This November, Paul Cornell returns to the “suburban fantasy” of the Lychford series, one of the most delightful and delightfully dark locales in fantasy. The novellas are set in the small English town of Lychford, a spot where the barriers between the human world and the supernatural realm are thin, and a group of local witches (don’t call them a coven)—including Lizzie Blackmore, also incongruously the reverence of St. Martin’s Church, as well as an old woman and the propreitor of the local magic shop—work to keep the peace.
Below, we’re sharing the cover and official summary for The Lights Go Out in Lychford—the fourth story in the series, which began with 2015’s The Witches of Lychford—as well as some thoughts from the author.
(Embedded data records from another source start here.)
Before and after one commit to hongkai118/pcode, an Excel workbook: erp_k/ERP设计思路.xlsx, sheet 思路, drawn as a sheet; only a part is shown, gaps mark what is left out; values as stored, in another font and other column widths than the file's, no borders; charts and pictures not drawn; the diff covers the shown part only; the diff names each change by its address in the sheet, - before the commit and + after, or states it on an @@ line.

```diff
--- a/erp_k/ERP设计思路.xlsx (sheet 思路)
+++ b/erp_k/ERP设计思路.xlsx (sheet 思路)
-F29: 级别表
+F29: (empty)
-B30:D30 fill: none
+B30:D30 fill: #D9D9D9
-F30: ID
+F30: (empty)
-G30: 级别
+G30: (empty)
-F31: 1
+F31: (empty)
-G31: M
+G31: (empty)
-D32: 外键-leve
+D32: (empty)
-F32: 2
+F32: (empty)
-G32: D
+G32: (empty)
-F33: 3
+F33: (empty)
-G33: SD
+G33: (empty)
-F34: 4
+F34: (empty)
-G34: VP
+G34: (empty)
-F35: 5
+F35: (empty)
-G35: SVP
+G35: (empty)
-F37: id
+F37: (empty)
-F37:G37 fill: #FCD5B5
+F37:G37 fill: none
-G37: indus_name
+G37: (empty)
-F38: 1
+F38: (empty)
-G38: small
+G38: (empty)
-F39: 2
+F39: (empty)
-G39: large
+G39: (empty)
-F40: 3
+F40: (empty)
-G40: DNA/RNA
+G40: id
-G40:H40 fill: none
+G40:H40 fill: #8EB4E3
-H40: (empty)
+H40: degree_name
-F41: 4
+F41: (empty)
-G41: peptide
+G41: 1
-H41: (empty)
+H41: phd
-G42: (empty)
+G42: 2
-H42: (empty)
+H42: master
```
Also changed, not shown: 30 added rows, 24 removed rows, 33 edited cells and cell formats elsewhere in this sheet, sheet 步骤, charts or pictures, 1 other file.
The book is available for preorder now, and will be released November 19, 2019.
Be careful what you wish for…
The continuing tale in the award-nominated Witches of Lychford series, described by Seanan McGuire as “Beautifully written, perfectly cruel and ultimately kind”.
The borders of Lychford are crumbling. Other realities threaten to seep into the otherwise quiet village, and the resident wise woman is struggling to remain wise. The local magic shop owner and the local priest are having troubles of their own.
And a mysterious stranger is on hand to offer a solution to everyone’s problems. No cost, no strings (she says).
But as everyone knows, free wishes from strangers rarely come without a price…
Cover design by FORT
From the author:
When last we left Lychford, that pleasant Cotswolds market town had been left defenseless,the occult barriers that secretly protect it from mystical other dimensions having been torn down. Besides that, Judith, the hedge witch who leads the amateur ‘coven’ of three very different women who stand guard over the town, is suffering from dementia, and can’t be sure of her own powers any more.
The Lights Go Out in Lychford is very much about my own Mum’s experience of dementia, of how frightening that was for her and those around her, as someone very practical found their thoughts becoming as fantastical as magic. (Our amazing cover, which I think is the best in the series, sums up exactly what the book is about.) But, as ever, there’s sadness and comedy and everyday life in the Lychford books, so this one is also about the joy and eccentricity of working on a local festival, as I myself do. Once again it’s the hugeness of magical battles combined with popping out to the Post Office.
As well as telling a complete story, as all the Lychford books do, The Lights Go Out brings the series to a point of high drama, and sets things up for the forthcoming final book, Last Stand in Lychford.